ASSIGNMENT: Report every line in the records below that holds the word "document".

DATA IN THIS EXERCISE:
----------

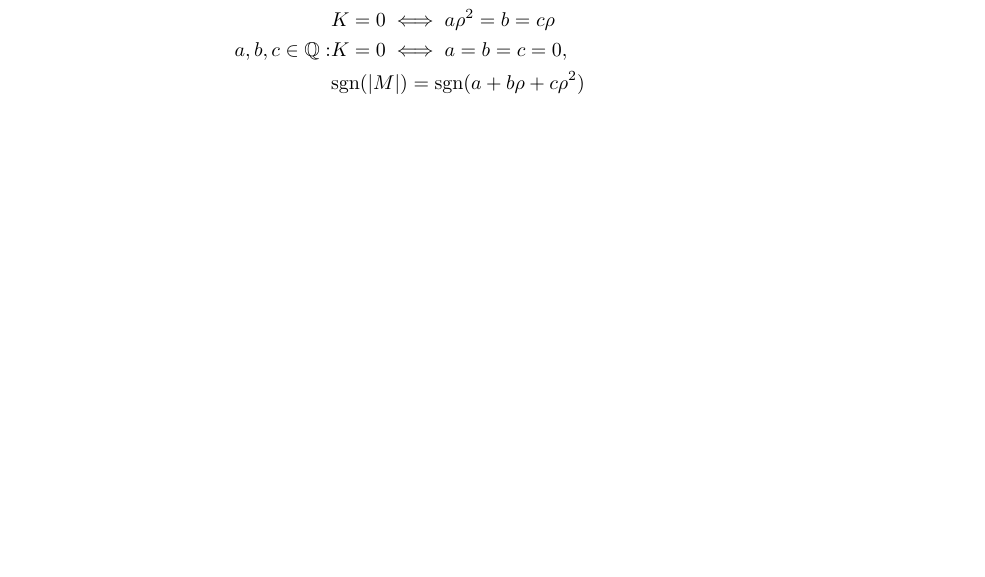
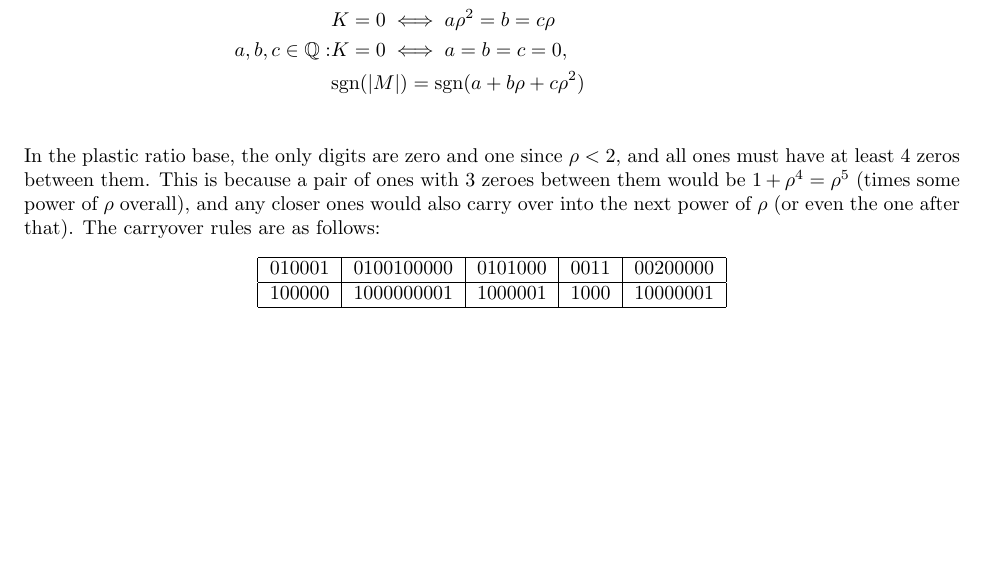
Before and after one commit to Mathtician/ideas, a LaTeX document (plastic/plastic.tex): part of page 2 of 2, cut so that both start at the same text, the shorter picture padded with empty space. Compiled offline with pdfLaTeX.

Commit message:
Started section on the plastic number base

```diff
--- a/plastic/plastic.tex
+++ b/plastic/plastic.tex
@@ -140,3 +140,17 @@ may also be seen above, running between adjacent pentagrams.
 \end{align*}
-
+In the plastic ratio base,
+the only digits are zero and one since $\rho < 2$,
+and all ones must have at least 4 zeros between them.
+This is because a pair of ones with 3 zeroes between them
+would be $1+\rho^4=\rho^5$ (times some power of $\rho$ overall),
+and any closer ones would also carry over into the next power of $\rho$
+(or even the one after that).
+The carryover rules are as follows:
+\begin{center}
+  \begin{tabular}{|c|c|c|c|c|}
+    \hline
+    010001 & 0100100000 & 0101000 & 0011 & 00200000 \\ \hline
+    100000 & 1000000001 & 1000001 & 1000 & 10000001 \\ \hline
+  \end{tabular}
+\end{center}
 \end{document}
```
Also changed, not shown: plastic/plastic.pdf, plastic/plastic.tex (2 more changed lines). Lines whose indentation alone changed are shown as unchanged.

----------

RESPONSE:
Before and after one commit to Mathtician/ideas, a LaTeX document (plastic/plastic.tex): part of page 2 of 2, cut so that both start at the same text, the shorter picture padded with empty space. Compiled offline with pdfLaTeX.
 \end{document}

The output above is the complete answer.